[Exercise inputs — start]
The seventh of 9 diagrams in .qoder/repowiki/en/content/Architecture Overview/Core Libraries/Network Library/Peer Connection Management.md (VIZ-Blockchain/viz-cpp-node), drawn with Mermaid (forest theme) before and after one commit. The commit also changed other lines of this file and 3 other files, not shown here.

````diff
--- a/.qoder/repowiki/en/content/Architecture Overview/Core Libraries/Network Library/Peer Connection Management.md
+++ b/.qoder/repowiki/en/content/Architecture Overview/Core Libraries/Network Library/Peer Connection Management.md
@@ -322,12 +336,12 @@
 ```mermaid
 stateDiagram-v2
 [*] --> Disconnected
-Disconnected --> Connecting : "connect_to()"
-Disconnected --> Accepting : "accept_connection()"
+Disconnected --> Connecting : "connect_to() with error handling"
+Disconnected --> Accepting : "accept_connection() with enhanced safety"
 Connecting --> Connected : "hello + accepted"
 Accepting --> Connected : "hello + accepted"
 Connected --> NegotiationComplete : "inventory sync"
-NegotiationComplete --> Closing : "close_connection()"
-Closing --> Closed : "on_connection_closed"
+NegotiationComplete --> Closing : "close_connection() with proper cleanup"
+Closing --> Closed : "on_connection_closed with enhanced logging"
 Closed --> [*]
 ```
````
[Exercise inputs — finish]
### Work task
The entire listing is to be retyped exactly.

### Written response
The seventh of 9 diagrams in .qoder/repowiki/en/content/Architecture Overview/Core Libraries/Network Library/Peer Connection Management.md (VIZ-Blockchain/viz-cpp-node), drawn with Mermaid (forest theme) before and after one commit. The commit also changed other lines of this file and 3 other files, not shown here.

````diff
--- a/.qoder/repowiki/en/content/Architecture Overview/Core Libraries/Network Library/Peer Connection Management.md
+++ b/.qoder/repowiki/en/content/Architecture Overview/Core Libraries/Network Library/Peer Connection Management.md
@@ -322,12 +336,12 @@
 ```mermaid
 stateDiagram-v2
 [*] --> Disconnected
-Disconnected --> Connecting : "connect_to()"
-Disconnected --> Accepting : "accept_connection()"
+Disconnected --> Connecting : "connect_to() with error handling"
+Disconnected --> Accepting : "accept_connection() with enhanced safety"
 Connecting --> Connected : "hello + accepted"
 Accepting --> Connected : "hello + accepted"
 Connected --> NegotiationComplete : "inventory sync"
-NegotiationComplete --> Closing : "close_connection()"
-Closing --> Closed : "on_connection_closed"
+NegotiationComplete --> Closing : "close_connection() with proper cleanup"
+Closing --> Closed : "on_connection_closed with enhanced logging"
 Closed --> [*]
 ```
````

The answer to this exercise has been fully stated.